The rain is relentless, pouring down in heavy sheets, making the city outside your office window appear like it is behind net curtains. The James River appears to be bubbling, but you haven’t noticed any of it. You have spent the last few hours staring at your computer, checking various databases and cross-referencing intel. You drank at least six coffees, yet you’re no further. Welcome to Detective by Portal Games where you’re an officer in the recently created special unit of Antares. Your task is to solve curious cold cases, following up leads and doing other detective work, all against a mercilessly ticking clock.
In my second review of online gaming platforms I look at Yucata, a free website that is all about a great, friendly community of people who love playing modern German-style tabletop games. It was started by Kay Wilke back in 2001, but since then he and many helpful people expanded the selection on the site into what it offers today – over 140 multi-player games for your enjoyment.

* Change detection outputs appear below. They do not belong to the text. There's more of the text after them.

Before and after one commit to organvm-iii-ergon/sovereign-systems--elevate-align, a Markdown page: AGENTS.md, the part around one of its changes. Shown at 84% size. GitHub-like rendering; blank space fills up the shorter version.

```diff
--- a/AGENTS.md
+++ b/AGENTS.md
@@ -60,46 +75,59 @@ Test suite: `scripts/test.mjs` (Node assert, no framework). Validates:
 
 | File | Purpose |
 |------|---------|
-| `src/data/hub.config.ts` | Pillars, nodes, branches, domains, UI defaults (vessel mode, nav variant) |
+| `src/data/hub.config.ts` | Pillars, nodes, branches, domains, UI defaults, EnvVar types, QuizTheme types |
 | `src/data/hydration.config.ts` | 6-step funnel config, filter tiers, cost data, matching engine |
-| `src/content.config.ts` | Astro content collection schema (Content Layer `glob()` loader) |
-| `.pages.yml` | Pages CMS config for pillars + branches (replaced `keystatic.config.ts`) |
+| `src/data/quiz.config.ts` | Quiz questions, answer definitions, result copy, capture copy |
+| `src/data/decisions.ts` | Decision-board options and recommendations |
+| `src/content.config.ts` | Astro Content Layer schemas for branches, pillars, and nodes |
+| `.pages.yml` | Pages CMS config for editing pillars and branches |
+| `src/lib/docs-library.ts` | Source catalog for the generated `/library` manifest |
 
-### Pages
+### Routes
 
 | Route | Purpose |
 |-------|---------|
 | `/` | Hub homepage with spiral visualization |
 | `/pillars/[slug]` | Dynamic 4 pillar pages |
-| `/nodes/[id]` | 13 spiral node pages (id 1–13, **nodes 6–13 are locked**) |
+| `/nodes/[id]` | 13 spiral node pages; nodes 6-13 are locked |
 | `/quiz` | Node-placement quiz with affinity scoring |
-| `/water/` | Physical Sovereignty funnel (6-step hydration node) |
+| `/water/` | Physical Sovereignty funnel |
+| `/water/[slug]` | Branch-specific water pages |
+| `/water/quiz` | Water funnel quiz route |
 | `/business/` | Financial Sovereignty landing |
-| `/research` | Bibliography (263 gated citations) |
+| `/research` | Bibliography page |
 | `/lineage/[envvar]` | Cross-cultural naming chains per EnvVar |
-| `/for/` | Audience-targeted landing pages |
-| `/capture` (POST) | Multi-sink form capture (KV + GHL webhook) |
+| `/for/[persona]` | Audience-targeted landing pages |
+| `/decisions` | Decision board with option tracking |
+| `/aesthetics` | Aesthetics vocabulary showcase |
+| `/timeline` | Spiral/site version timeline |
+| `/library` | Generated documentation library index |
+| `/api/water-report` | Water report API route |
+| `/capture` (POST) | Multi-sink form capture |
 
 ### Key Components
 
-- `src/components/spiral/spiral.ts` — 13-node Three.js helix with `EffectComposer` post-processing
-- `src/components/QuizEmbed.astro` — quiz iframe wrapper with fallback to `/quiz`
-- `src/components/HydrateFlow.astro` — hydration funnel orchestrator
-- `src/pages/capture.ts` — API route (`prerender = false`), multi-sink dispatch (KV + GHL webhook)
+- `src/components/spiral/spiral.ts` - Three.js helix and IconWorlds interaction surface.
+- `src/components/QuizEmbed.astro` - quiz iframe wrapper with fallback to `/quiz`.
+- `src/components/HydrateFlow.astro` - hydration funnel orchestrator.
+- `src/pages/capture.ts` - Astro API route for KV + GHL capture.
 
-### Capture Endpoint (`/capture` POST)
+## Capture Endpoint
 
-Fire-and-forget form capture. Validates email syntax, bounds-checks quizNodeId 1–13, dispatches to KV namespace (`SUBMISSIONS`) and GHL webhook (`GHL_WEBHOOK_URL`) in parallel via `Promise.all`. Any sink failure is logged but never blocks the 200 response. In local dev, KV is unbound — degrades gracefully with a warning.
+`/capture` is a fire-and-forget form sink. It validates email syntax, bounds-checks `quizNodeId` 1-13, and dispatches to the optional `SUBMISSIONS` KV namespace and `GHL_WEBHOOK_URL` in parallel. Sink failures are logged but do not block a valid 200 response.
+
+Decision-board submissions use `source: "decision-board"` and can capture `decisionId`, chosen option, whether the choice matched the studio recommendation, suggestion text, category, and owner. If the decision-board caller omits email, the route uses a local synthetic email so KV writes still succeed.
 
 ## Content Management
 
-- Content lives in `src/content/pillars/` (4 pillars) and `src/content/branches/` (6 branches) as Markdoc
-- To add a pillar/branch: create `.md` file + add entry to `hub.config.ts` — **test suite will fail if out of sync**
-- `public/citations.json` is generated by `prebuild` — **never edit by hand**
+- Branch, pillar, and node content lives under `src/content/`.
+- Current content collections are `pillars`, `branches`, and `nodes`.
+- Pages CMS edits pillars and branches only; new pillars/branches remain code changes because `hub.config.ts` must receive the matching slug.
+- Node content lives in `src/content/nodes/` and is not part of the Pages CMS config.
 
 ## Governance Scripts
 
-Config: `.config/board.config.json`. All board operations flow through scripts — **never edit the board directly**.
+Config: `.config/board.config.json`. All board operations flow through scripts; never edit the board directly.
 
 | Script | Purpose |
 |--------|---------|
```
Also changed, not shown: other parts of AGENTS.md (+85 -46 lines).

Here is another review of a game that is quite a few years old. Bremerhaven by Lookout Spiele is from 2013, so over five years old, but it is probably the only game with a secret bidding mechanism that really works, and lots of player interaction without making you feel helpless if the other players gang up on you. There is also a huge time element in the game, that keeps you on your toes. To top it all off, the game also has a really fun theme, beautiful illustrations and a really tense gameplay. As you can see, I really like the game, so let me explain a bit more.
I know, Scythe by Stonemaier Games has been out since 2016 and has had a couple of expansions released as well, including promo packs with additional encounter cards. So chances are you have already heard plenty of reviews about this game and maybe own it yourself, but I still felt it’s worth reviewing, because I am sometimes surprised by how many people still don’t know Scythe.
Christmas is just around the corner, in case you hadn’t noticed, and soon it will be time to visit family and be merry together. For many of us, games will be part of this annual ritual, and I am sure we all have our selection of games that are tried and tested to be compatible with the varying experience within the various family groups who we will be seeing over the holidays. So here are those games that are my go to selection and come out whenever the wider family comes together – and not only at Christmas time.
Sandbox, or open world, games have been around in the tabletop games industry for a very long time. After all, that is exactly what role play games are all about. Every player pits their imagination and wits against the games master’s plans. Nothing is impossible, within the rules of the environment of course, and every decision has consequences. However, when it comes to creating a convincing sandbox environment without using a games master you quickly reach limitations. Yet, there are a number of recent releases that create the illusion of a completely open world really well and in an elegant fashion.
If you host a regular games night, you probably know the feeling of getting everything ready in time before everyone arrives. Set up the games table, make sure the drinks are chilled, glasses and coasters are put out, crisps and other snacks put in bowls and the games is set up – and this is often the crux. Some games take a long time to set up and sometimes even longer to put away again. It can feel like the setting up and putting away takes longer than playing the game. It’s such a chore.
We all prefer different types of tabletop games, but there is now a trend towards games that take longer to play – and we are talking several hours. These games aren’t necessarily heavy or difficult to play, but use simple mechanisms to tell a story that simply takes a long time to explore.
If you have played a few tabletop games, you will have noticed how game length varies drastically. Some games are specifically designed to last a very short amount of time. In fact, some games include a timer that explicitly limits the length of the game. Other games stretch over hours – or even days, but these are usually split into separate sessions, where you “save” the game and return to it another day.